Turkey is rapidly moving towards achieving its 2023 goals as part of a comprehensive development plan to expand industrial growth focused on improving human capital. The plan was presented on February 21 at a ceremony held at the presidential compound in the presence of Turkish President Recep Tayyip Erdogan and Prime Minister Ben Ali Yildirim. The plan covered four years from 2019 to 2023, and was prepared by 43 specialized committees, working groups and more than 3,500 experts. To date, a total of 27,500 people have been covered in the framework of the overall plan.
The plan is due to be completed in June 2018 and will start implementation next year 2019. The plan is expected to include education and employment policies to transform and improve human capital.
The plan aims to ensure GDP of $ 2 trillion, increase per capita income to $ 25,000, achieve $ 500 billion in exports, reduce unemployment to 5 percent, and reduce inflation to a single-digit number permanently.
Speaking at the opening ceremony of Turkey’s development trip since 2002, President Erdogan highlighted the country’s 2023 vision as the most concrete example of planned development. “We have set the goal of becoming one of the top 10 global economies by 2023,” he said.
Erdogan stressed that the government focused on the development and improvement of Turkish natural resources, while making investments in the energy needed for rapid industrialization.
“Since 2002, the government has raised the per capita income from $ 3,500 to about $ 11,000,” he said.
Explaining the issue of development in Turkey over the past decade and a half, Erdogan said that the volume of public investment amounted to 17 billion Turkish liras (4.5 billion dollars) in 2002, while this figure rose to 128 billion Turkish liras (33.6 billion dollars) 2017.
In terms of public-private partnership projects, a total of 67 projects worth $ 11.4 billion were delivered in 1986-2002. In 2002-2017, there were 158 projects valued at $ 50.6 billion.
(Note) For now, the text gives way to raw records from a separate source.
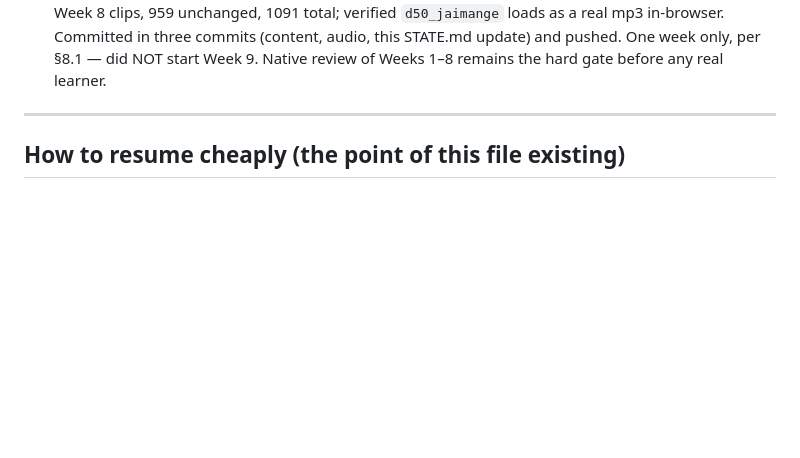
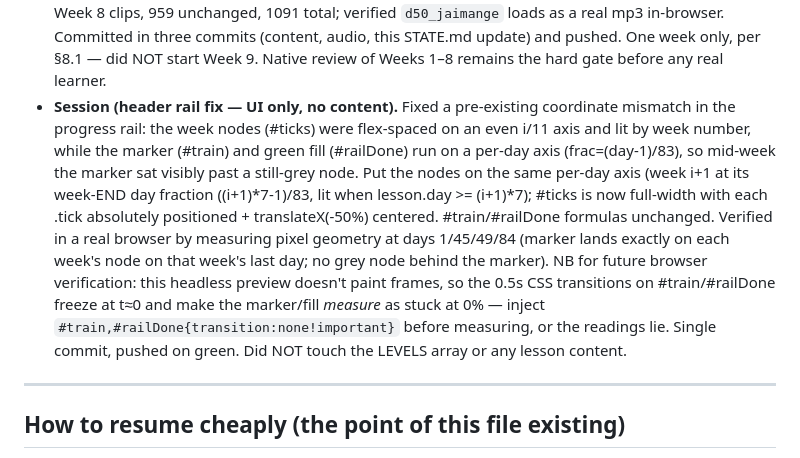
Before and after one commit to vishnubala/french-buddy, a Markdown page: STATE.md, the part around the change. GitHub-like rendering; blank space fills up the shorter version.

Commit message:
Wrap STATE.md: header rail fix session
Log the progress-rail coordinate fix and record the headless-preview
transition-freeze gotcha for future browser verification.

Co-Authored-By: Claude Sonnet 5 <noreply@anthropic.com>

```diff
--- a/STATE.md
+++ b/STATE.md
@@ -496,6 +496,23 @@ review of Weeks 1-8 is still outstanding.
   commits (content, audio, this STATE.md update) and pushed. One week only,
   per §8.1 — did NOT start Week 9. Native review of Weeks 1–8 remains the
   hard gate before any real learner.
+- **Session (header rail fix — UI only, no content).** Fixed a pre-existing
+  coordinate mismatch in the progress rail: the week nodes (#ticks) were
+  flex-spaced on an even i/11 axis and lit by week number, while the marker
+  (#train) and green fill (#railDone) run on a per-day axis
+  (frac=(day-1)/83), so mid-week the marker sat visibly past a still-grey
+  node. Put the nodes on the same per-day axis (week i+1 at its week-END day
+  fraction ((i+1)*7-1)/83, lit when lesson.day >= (i+1)*7); #ticks is now
+  full-width with each .tick absolutely positioned + translateX(-50%)
+  centered. #train/#railDone formulas unchanged. Verified in a real browser
+  by measuring pixel geometry at days 1/45/49/84 (marker lands exactly on
+  each week's node on that week's last day; no grey node behind the marker).
+  NB for future browser verification: this headless preview doesn't paint
+  frames, so the 0.5s CSS transitions on #train/#railDone freeze at t≈0 and
+  make the marker/fill *measure* as stuck at 0% — inject
+  `#train,#railDone{transition:none!important}` before measuring, or the
+  readings lie. Single commit, pushed on green. Did NOT touch the LEVELS
+  array or any lesson content.
 
 ---
 
```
These include the Mermari and Eurasia tunnels.
Erdogan said that while Turkey will continue its diversified economic program with a focus on digital transformation and intensive industrial production of technology, it will also continue to implement renewable energy projects to meet the needs of industry and growing population growth.
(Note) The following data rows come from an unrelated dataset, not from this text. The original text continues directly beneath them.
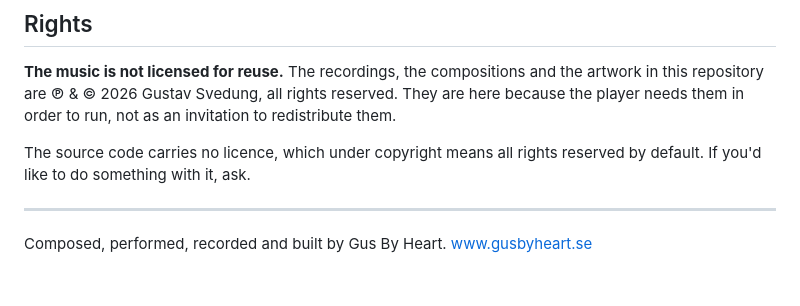
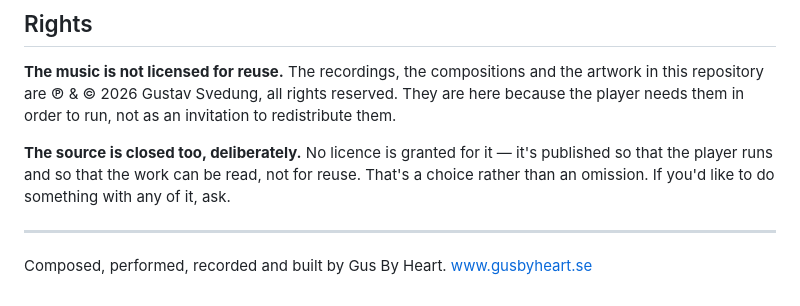
Before and after one commit to gustavsvedung/return-to-repeat, a Markdown page: README.md, the part around the change. GitHub-like rendering.

Commit message:
State that the closed source is a decision, not an omission
The rights section explained that absent a licence the default is all rights
reserved. True, but it reads as an oversight, and "they just forgot a LICENSE
file" is exactly the assumption that gets a repo reused. Now it says plainly
that no licence is granted and that this is deliberate, for the code as well as
the music.

No LICENSE file is added on purpose: such a file conventionally grants rights,
and its absence also makes GitHub display "No license" on the repo, which
reinforces rather than contradicts the statement.

Co-Authored-By: Claude Opus 5 <noreply@anthropic.com>

```diff
--- a/README.md
+++ b/README.md
@@ -78,8 +78,9 @@ Each keeps its own licence.
 this repository are ℗ & © 2026 Gustav Svedung, all rights reserved. They are here because the
 player needs them in order to run, not as an invitation to redistribute them.
 
-The source code carries no licence, which under copyright means all rights reserved by
-default. If you'd like to do something with it, ask.
+**The source is closed too, deliberately.** No licence is granted for it — it's published so
+that the player runs and so that the work can be read, not for reuse. That's a choice rather
+than an omission. If you'd like to do something with any of it, ask.
 
 ---
 
```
In 2002, Turkey’s gross domestic product (GDP) was $ 236 billion, a figure that increased dramatically to $ 863 billion in 2017. Erdogan said the growth had generated 8.3 million additional jobs.
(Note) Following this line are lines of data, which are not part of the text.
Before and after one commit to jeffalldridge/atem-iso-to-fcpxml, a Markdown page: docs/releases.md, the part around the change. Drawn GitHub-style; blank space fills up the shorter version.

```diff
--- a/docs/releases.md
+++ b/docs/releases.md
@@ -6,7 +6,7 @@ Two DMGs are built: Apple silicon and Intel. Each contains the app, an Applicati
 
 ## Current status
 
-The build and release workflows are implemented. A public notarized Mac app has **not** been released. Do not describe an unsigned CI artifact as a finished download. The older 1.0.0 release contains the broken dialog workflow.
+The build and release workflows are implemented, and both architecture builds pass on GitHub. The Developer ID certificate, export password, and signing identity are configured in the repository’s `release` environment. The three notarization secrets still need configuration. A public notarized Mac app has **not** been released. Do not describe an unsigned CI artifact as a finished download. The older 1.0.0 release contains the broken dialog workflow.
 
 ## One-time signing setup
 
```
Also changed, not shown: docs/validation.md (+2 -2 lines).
The proportion of the budget deficit to national income 15 years ago, 11.3 percent, fell to 1.5 percent in 2017. Moreover, interest expense accounted for 14.4 percent of national income and fell to 1.8 percent in 2017.
Erdogan stressed that the Government not only limited development to economic level but also concerned with social and spiritual development, and felt that Turkey had succeeded in developing the development approach within a human-centered framework.
“We have invested in infrastructure and in our people,” says Erdogan, “we are moving from the vicious cycle of the textile and agro-industries industry yesterday to a technology-intensive industry, and we need to increase the share of technology industries while we invest in energy. We are also trying to develop our natural resources. ”
He also explained in detail the progress made on the Turkish defense industry, stressing that the average domestic resources in the defense industry, which reached 20 percent in 2002 has now risen to more than 65 percent.
“We need to be able to produce unmanned tanks, and we will do that,” he said.
Turkey has invested heavily in the defense industry and has increased the number of defense projects over the past 15 years. It has also increased the rate of domestic production as Turkey uses domestic resources to develop defense projects and equipment.
The number of defense projects, which reached 66 in 2002, rose to 600 today, while defense projects totaled $ 60 billion.
External dependency, which was about 80 percent 16 years ago with nationalization of projects, also fell. The Turkish defense industry now has about $ 6 billion in production and $ 2 billion in export capacity.